This paper reviews current vocational education and training policy within the sport and recreation sector of the UK economy. In particular, it examines the inroads New Labour's Skills Agenda has had in the sector, and how far this can be characterized as a paradigm shift from Fordist/Keynesian accumulation toward new forms of post-Fordist/post-Keynesian regulation. Informed by Jessop's Regulation Theory, it questions the extent to which the construct of employment sectors remains valid as a means of identifying and organizing social and economic development. In so doing it reports the findings of group interviews with managers and employers in the sport and recreation sector, which conclude that there have been profound structural changes in employment patterns over two decades, which have culminated in the decline of sport and recreation as a vocation.
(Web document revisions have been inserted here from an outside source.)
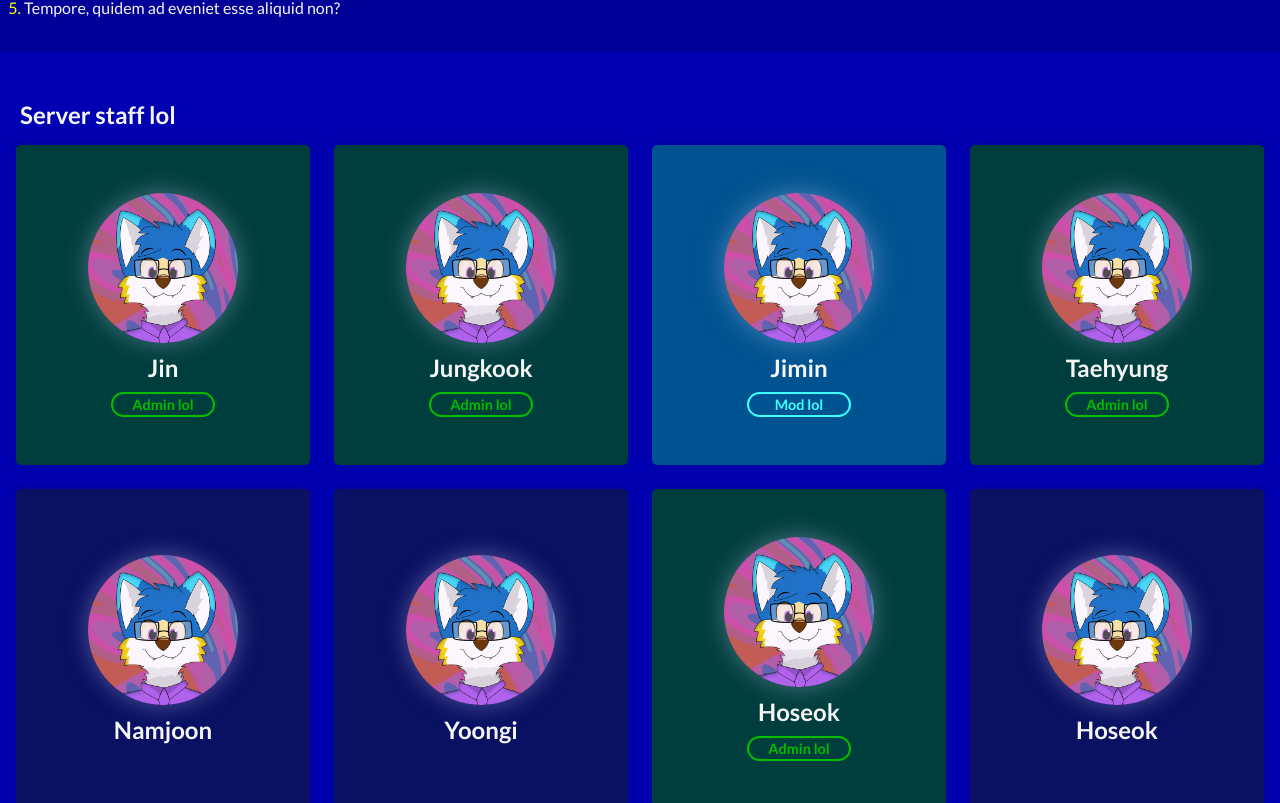
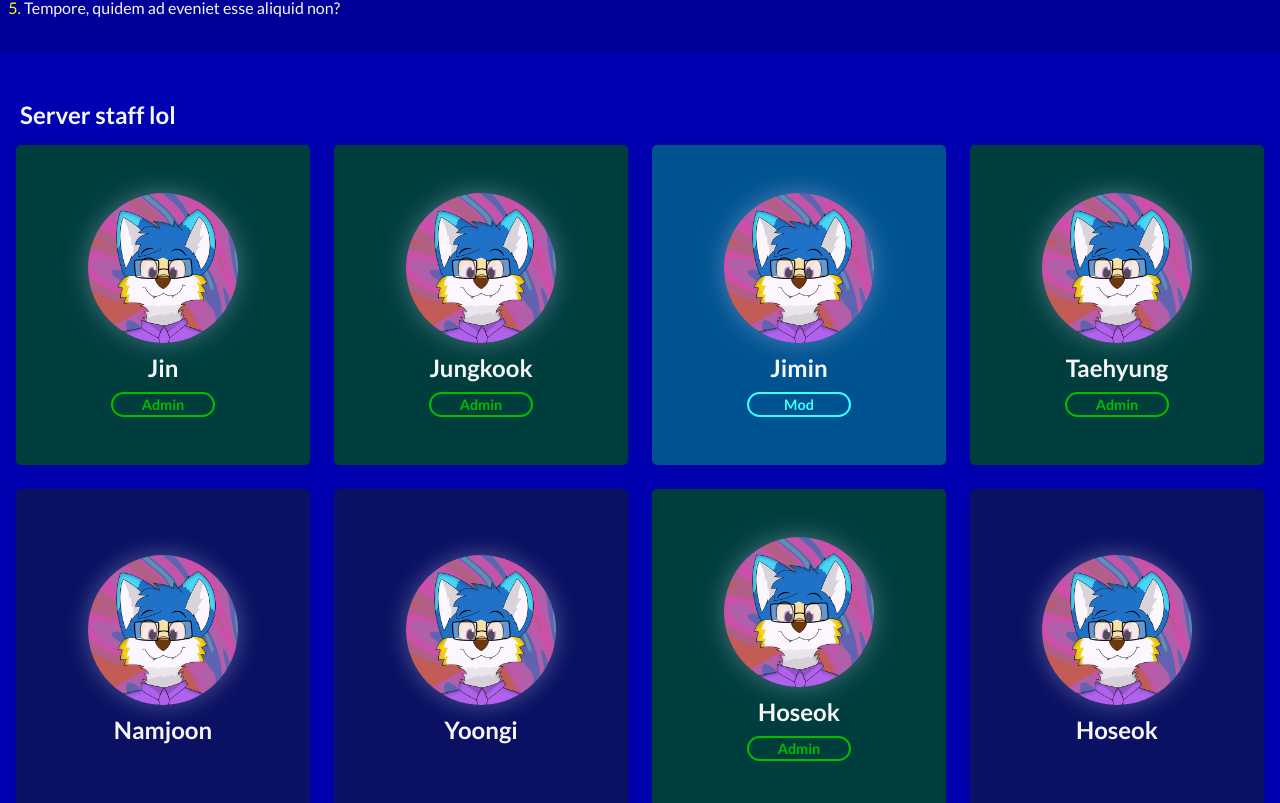
Before and after one commit to skepfusky/wild-times-website, a Vue app: page / in a window 1280 px wide. Shown: the part 1173-1976 px from the top of the page. Built offline with nearby package versions, Linux system fonts and the light colour scheme.

Commit message:
ugh I feel upset, this is worthless

```diff
--- a/src/components/UserCard.vue
+++ b/src/components/UserCard.vue
@@ -1,6 +1,13 @@
 <template>
-  <div class="cd-wrapper" :class="[isAdmin ? 'has-admin' : '', isMod ? 'has-mod' : '']">
-    <div class="cd-info">
+  <div
+    class="card-wrapper"
+    :class="[
+      isOwner ? 'is-owner' : '',
+      isAdmin ? 'is-admin' : '',
+      isMod ? 'is-mod' : '',
+      isServerBooster ? 'is-server-booster' : '',
+      ]">
+    <div class="card-info">
       <img
         :src="require(`@/assets/img/${userAvatar}`)"
         :alt="`${userName}'s avatar`"
@@ -8,8 +15,10 @@
       />
       <div class="mobile-wrapper">
         <h2>{{ userName }}</h2>
-        <span v-if="isAdmin" class="has-admin">Admin lol</span>
-        <span v-if="isMod" class="has-mod">Mod lol</span>
+        <span v-if="isOwner" class="is-owner">Owner, lol</span>
+        <span v-if="isAdmin" class="is-admin">Admin</span>
+        <span v-if="isMod" class="is-mod">Mod</span>
+        <span v-if="isServerBooster" class="is-server-booster">Server Booster</span>
       </div>
     </div>
   </div>
@@ -20,10 +29,10 @@ export default {
   name: "UserCard",
   props: {
     userAvatar: { type: String, default: "placeholder.png" },
-    userName: { type: String },
-    userPos: { type: String },
-    isAdmin: { type: Boolean },
-    isMod: { type: Boolean }
+    userName: String,
+    userPos: String,
+    isAdmin: Boolean,
+    isMod: Boolean
   },
 };
 </script>
@@ -33,18 +42,18 @@ $hover-out: 65%;
 $hover-in: 90%;
 
 $black-mix: mix(black, royalblue, 75%);
-.cd {
+.card {
   &-wrapper {
     @include flex-param(center, unset, row);
     margin: 0 auto;
     width: 100%;
     background: rgba($black-mix, $hover-out);
     border-radius: 5px;
-    transform: scale(1) translateY(0px);
+    transform: translateY(0);
     transition: background $hover-time ease, transform $hover-time ease;
 
     &:hover {
-      transform: scale(1.03) translateY(-4px);
+      transform: translateY(-4px);
       background: rgba($black-mix, $hover-in);
     }
   }
@@ -62,6 +71,7 @@ $black-mix: mix(black, royalblue, 75%);
       width: 150px;
       border-radius: 50%;
       box-shadow: 0 0 24px rgba(mix(white, royalblue, 75%), 35%);
+      pointer-events: none;
     }
 
     h2,
@@ -78,7 +88,7 @@ $black-mix: mix(black, royalblue, 75%);
 }
 
 @media only screen and (min-width: 768px) {
-  .cd {
+  .card {
     &-info {
       @include flex-param(center, center, column);
     }
@@ -93,11 +103,18 @@ $black-mix: mix(black, royalblue, 75%);
 
 $admin-color: mix(green, black, 75%);
 $mod-color: mix(cyan, black, 50%);
+$owner-color: hotpink;
+$booster-color: mix(white, white, 20%);
 $pos-width: 2px;
 
-.has {
+.is {
+  &-owner,
   &-admin,
-  &-mod {
+  &-mod,
+  &-server-booster {
+    cursor: default;
+    @extend .card-wrapper;
+
     span {
       background: none;
       width: 6.5rem;
@@ -116,11 +133,11 @@ $pos-width: 2px;
 
   &-admin {
     background: rgba($admin-color, $hover-out);
-    @extend .cd-wrapper;
 
     &:hover {
       background: rgba($admin-color, $hover-in);
     }
+
     span {
       color: lighten(green, 12%);
       border: $pos-width solid lighten(green, 12%);
@@ -129,11 +146,11 @@ $pos-width: 2px;
 
   &-mod {
     background: rgba($mod-color, $hover-out);
-    @extend .cd-wrapper;
 
     &:hover {
       background: rgba($mod-color, $hover-in);
     }
+
     span {
       color: lighten(cyan, 12%);
       border: $pos-width solid lighten(cyan, 12%);
--- a/src/layouts/WtFooter.vue
+++ b/src/layouts/WtFooter.vue
@@ -29,21 +29,19 @@ footer {
 }
 #wrapper {
   @include flex-param(space-between, center, row);
-  margin-right: 0px;
+  margin-right: 0;
   width: 1280px;
+  cursor: default;
 
-  p {
-    margin-right: .45rem;
-  }
+  p {margin-right: .45rem;}
 
-  a {
-    margin-left: .4rem;
-  }
+  a {margin-left: .4rem;}
 
   img {
     position: relative;
     top: 2px;
     width: 17px;
+    pointer-events: none;
   }
 }
 
@@ -52,9 +50,8 @@ a {
   border: 1px solid gray;
   border-radius: 4px;
   transition: border 300ms ease;
+  cursor: pointer;
 
-  &:hover {
-    border-color: white;
-  }
+  &:hover {border-color: white;}
 }
 </style>
```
Rather, sport and recreation is now characterized as a predominantly short term and transitory element of a broader service employment sector. This finding indicates that the sector has assumed many of the characteristics of post-Fordist regulation.
|Number of pages||18|
|Publication status||Published - Jul 2005|